Wishful thinking or good for your morale?
"Since he stopped eating gluten, Novak Djokovic has become the world’s number one tennis player!" One company is not at all shy about using this slogan to promote the powers of its gluten-free products. Yet, while a gluten-free diet is highly fashionable today, dieticians and doctors tend to remain unheard when they assure people that cutting out gluten is of no benefit to their health unless they suffer from gluten intolerance. We still wish to believe that this regime is our modern-day panacea. Sportsmen and -women in their quest for achievement are no different to common mortals. From time immemorial people have sought to improve their strength, particularly by favouring certain types of food or ingredients. The athletes of antiquity were convinced of the virtues of bull’s meat, pork and mead. Today, such wishful thinking is channelled towards pills, jelly capsules and drinks fortified with vitamins, caffeine, proteins, carbohydrates, minerals and other micronutrients.

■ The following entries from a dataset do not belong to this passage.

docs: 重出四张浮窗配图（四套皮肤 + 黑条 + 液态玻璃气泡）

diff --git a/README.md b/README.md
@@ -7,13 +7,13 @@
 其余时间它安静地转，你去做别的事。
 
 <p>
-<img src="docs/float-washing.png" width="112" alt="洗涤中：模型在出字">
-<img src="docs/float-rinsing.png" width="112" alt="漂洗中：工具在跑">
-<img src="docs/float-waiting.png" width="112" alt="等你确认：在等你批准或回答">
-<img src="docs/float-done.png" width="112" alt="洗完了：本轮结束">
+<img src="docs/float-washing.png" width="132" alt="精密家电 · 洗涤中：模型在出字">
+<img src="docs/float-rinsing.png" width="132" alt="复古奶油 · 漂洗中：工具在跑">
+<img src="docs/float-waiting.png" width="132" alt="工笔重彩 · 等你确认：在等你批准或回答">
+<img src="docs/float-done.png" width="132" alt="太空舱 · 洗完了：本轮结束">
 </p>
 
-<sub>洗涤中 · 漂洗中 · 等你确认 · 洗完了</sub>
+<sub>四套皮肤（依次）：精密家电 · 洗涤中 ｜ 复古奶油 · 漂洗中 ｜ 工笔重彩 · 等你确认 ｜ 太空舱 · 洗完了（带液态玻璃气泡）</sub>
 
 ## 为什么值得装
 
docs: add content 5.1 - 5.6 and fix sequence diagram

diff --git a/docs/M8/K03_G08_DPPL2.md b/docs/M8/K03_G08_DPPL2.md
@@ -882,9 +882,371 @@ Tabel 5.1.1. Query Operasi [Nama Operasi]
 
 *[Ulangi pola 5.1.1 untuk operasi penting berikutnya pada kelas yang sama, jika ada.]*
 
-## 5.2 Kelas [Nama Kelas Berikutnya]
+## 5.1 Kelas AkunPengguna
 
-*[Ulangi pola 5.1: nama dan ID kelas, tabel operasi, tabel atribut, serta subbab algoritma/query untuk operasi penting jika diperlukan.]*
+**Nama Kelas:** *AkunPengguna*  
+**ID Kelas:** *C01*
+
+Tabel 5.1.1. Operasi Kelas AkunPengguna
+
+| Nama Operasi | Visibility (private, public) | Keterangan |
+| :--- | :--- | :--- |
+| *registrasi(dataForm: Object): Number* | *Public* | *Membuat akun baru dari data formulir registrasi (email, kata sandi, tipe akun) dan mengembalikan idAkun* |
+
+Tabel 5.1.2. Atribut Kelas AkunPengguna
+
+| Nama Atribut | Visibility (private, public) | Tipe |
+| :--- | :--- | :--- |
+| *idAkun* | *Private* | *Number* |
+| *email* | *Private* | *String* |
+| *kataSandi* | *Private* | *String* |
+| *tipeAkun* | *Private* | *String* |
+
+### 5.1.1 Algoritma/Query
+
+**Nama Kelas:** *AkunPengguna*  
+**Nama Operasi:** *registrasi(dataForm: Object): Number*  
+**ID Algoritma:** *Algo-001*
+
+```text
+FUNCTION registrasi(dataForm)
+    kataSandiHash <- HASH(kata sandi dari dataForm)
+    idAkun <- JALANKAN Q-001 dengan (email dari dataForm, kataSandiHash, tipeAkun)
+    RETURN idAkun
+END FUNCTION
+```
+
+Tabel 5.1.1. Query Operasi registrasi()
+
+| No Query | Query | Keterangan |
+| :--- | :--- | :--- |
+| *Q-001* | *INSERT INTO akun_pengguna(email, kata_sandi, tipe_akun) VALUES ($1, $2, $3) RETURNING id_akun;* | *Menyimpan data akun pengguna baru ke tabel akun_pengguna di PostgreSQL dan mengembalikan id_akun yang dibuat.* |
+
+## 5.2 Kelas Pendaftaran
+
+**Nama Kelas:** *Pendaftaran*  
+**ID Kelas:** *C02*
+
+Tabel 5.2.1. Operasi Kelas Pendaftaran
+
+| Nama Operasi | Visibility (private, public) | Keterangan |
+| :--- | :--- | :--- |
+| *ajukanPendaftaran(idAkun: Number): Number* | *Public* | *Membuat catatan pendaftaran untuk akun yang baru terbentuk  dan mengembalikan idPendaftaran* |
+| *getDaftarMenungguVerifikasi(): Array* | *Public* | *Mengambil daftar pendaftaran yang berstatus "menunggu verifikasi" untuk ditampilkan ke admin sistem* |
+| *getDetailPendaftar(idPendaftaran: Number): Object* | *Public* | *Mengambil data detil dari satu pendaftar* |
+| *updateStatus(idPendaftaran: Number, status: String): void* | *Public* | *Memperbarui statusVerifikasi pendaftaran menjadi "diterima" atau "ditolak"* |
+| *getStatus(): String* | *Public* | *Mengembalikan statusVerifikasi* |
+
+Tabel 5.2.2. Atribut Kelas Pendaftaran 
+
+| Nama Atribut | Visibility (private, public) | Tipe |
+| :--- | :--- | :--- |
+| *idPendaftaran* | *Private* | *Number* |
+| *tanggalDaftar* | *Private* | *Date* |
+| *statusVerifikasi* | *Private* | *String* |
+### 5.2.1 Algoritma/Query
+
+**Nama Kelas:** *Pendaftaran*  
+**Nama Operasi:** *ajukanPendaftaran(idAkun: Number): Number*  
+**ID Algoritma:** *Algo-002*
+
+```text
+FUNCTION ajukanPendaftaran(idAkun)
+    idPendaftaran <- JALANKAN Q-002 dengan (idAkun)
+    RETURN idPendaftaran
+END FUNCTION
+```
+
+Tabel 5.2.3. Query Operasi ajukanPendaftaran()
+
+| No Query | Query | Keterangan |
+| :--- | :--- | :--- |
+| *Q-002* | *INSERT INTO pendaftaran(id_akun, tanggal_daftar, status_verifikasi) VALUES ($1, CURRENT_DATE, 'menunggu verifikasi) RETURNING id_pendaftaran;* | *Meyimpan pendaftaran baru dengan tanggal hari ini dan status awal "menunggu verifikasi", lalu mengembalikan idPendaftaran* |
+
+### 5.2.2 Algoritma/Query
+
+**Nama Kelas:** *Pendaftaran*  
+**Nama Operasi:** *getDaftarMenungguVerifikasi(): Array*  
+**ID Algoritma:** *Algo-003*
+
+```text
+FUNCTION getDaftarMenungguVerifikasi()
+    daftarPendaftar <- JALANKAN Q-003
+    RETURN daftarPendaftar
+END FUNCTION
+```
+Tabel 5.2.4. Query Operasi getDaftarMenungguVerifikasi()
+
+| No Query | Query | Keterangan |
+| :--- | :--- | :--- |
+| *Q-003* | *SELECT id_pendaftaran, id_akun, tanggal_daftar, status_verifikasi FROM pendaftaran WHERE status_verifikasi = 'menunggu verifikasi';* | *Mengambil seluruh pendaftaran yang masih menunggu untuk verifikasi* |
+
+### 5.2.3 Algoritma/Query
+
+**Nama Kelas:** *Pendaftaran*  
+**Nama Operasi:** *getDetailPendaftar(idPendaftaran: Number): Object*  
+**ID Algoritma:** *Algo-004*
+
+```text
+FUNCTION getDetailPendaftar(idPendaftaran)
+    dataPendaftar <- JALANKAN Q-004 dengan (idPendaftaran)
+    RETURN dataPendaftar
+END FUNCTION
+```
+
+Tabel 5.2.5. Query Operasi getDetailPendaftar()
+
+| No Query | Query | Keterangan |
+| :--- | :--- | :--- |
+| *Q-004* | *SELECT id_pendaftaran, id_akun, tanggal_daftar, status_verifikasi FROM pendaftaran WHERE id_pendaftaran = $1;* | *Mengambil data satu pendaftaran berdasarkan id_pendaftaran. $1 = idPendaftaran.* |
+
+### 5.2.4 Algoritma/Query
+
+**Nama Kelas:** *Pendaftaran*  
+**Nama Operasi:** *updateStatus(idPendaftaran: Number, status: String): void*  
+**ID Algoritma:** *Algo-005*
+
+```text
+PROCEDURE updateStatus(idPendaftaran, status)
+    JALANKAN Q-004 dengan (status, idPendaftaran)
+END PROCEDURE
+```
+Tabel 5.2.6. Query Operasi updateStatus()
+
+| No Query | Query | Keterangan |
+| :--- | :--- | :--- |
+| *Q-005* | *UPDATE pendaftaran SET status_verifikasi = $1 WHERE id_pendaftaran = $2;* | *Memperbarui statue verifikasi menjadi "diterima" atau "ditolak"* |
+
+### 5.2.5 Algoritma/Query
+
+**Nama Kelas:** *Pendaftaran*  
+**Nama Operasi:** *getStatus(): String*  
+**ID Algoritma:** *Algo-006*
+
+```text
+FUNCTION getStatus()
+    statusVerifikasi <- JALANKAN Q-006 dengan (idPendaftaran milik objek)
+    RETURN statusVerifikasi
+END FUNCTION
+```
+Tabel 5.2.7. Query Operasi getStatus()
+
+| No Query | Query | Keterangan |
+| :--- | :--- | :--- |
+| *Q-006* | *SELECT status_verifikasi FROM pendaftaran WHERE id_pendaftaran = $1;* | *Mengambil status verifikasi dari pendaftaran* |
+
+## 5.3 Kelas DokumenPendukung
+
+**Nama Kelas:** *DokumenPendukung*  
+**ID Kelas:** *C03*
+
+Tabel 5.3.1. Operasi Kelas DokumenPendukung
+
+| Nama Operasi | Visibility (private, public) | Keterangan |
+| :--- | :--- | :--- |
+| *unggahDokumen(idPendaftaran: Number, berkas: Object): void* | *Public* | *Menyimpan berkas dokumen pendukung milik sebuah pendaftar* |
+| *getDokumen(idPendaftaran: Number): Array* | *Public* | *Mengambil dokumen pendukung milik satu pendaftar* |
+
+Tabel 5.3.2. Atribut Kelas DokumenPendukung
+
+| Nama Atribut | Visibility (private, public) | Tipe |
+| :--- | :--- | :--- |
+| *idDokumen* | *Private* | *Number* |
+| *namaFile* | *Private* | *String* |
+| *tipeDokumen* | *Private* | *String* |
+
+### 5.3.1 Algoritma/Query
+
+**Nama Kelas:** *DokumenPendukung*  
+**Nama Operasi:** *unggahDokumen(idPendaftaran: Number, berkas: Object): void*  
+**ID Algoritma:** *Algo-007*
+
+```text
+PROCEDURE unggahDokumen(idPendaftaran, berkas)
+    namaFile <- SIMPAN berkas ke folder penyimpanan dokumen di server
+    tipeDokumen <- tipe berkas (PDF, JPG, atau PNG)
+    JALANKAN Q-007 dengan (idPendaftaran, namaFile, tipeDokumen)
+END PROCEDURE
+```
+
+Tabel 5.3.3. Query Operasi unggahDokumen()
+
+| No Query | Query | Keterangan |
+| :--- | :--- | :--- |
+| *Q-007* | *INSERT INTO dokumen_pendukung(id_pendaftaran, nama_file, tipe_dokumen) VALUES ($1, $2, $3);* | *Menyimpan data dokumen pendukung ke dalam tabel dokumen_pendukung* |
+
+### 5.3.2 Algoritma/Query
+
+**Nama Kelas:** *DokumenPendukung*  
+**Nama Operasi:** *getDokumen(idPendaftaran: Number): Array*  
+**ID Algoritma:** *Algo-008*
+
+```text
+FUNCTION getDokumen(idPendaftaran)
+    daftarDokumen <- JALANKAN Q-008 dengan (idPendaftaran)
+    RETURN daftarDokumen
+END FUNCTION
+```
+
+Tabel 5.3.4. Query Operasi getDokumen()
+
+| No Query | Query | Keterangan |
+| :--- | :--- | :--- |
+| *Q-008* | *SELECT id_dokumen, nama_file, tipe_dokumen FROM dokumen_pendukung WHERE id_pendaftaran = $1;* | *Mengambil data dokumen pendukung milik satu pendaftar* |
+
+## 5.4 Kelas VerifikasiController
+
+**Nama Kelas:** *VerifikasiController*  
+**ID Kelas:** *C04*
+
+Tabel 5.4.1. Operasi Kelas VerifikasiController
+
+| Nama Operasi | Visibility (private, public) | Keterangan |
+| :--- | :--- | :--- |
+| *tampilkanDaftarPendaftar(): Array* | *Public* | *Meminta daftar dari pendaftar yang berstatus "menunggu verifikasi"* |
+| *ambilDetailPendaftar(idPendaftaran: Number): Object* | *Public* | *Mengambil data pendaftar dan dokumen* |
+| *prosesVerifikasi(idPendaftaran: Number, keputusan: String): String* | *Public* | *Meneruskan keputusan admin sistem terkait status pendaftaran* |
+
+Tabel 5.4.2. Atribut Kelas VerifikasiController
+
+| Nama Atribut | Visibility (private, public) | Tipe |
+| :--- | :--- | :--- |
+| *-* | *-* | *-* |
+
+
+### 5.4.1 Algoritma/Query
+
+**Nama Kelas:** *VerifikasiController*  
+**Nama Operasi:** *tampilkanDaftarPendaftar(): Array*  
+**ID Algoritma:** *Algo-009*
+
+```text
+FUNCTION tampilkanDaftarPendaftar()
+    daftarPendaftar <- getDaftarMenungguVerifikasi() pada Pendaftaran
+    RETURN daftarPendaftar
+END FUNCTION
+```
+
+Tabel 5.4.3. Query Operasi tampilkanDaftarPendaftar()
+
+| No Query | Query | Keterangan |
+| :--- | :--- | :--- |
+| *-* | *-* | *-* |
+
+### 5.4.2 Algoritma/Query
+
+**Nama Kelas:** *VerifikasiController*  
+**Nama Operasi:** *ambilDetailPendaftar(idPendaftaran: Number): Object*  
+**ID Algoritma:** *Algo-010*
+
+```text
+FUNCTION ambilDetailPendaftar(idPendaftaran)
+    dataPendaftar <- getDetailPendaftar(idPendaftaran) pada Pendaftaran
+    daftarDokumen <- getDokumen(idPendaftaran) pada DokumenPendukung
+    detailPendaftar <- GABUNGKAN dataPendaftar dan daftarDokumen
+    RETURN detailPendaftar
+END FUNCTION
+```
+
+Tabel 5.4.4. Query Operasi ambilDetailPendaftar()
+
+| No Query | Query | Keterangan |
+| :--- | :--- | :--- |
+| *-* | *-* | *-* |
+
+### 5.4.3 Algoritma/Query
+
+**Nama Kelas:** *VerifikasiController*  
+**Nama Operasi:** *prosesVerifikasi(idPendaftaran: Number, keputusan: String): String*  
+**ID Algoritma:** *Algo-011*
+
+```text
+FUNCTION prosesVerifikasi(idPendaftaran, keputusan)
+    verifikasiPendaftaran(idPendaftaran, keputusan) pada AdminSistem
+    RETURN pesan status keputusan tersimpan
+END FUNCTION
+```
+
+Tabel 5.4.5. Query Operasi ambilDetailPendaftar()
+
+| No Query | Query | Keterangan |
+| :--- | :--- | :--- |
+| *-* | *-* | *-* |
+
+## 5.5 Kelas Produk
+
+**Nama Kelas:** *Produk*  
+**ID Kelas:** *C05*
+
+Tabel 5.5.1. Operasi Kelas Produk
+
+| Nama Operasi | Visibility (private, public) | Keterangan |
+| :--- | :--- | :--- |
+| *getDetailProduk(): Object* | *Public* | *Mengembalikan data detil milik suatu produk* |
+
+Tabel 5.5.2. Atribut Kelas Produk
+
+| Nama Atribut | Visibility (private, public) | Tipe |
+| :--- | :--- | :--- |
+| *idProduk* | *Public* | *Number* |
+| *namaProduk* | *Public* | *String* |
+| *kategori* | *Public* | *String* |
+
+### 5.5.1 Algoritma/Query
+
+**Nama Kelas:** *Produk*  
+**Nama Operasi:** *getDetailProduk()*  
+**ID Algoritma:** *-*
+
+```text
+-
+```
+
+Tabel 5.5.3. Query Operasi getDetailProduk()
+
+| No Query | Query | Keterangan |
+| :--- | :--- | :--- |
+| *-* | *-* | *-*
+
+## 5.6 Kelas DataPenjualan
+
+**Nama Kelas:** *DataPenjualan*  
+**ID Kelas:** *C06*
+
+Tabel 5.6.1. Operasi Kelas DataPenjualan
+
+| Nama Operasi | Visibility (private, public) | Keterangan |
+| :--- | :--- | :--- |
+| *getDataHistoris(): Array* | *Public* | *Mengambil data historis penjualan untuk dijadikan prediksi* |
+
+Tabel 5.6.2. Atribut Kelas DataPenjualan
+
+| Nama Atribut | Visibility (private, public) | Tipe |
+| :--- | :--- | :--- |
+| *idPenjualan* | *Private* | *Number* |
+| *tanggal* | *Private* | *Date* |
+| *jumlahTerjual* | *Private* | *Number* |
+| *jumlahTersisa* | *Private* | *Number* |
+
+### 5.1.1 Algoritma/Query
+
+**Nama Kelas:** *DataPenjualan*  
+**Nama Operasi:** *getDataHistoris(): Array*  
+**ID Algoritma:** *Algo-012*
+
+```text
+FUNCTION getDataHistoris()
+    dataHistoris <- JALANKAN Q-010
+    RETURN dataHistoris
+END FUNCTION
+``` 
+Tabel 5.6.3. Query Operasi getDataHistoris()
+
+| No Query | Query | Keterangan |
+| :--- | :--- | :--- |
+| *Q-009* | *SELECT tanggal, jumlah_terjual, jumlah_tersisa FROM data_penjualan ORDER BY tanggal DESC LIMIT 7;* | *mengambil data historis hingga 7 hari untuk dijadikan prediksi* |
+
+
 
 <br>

Effective or ineffective?
Supplements may, however, be justified in the context of elite sport, where the body is submitted to exceptional physical stress and strain. This is where encouraging results of experiments performed in vitro have the best chance of being applied to the biological component of exercise. It is a question of small individual dietary improvements and/or targeted supplements optimising the “energy machine”, depending on the kind of exertion (duration, strength, repetition...). However, dietary supplements have only modest influence on sporting success, as they account for no more than 1% or perhaps even only for a fraction of a percentage of improved performance. Yet, for someone with the ambition to win, that little extra is part of a whole that, on any given day, could lead to victory and even to a new record.
Simple, practical and easy to digest
It should now be clear that for sport enthusiasts or amateurs “sophisticated” dietary supplements actually have insignificant impact on performance. This is quite simply because such athletes have not yet stabilised their physical skills (muscle strength and resilience, lung capacity...) at a level where targeted food supplements could provide that little something extra which could actually make a difference. For amateur sports, a balanced diet, eating food that is rich in carbohydrates and fats at the right times, adequate hydration and a training strategy that alternates phases of exertion and recovery are all the key to activities that bring both pleasure and progress. Nonetheless, energy bars and sports drinks can be very practical in certain circumstances. Such products are compact, resistant, nutritious, digestible and easy to keep. They therefore provide a great snack for a trek in the mountains, counteract fatigue and reassure sportsmen they are prepared, come what may!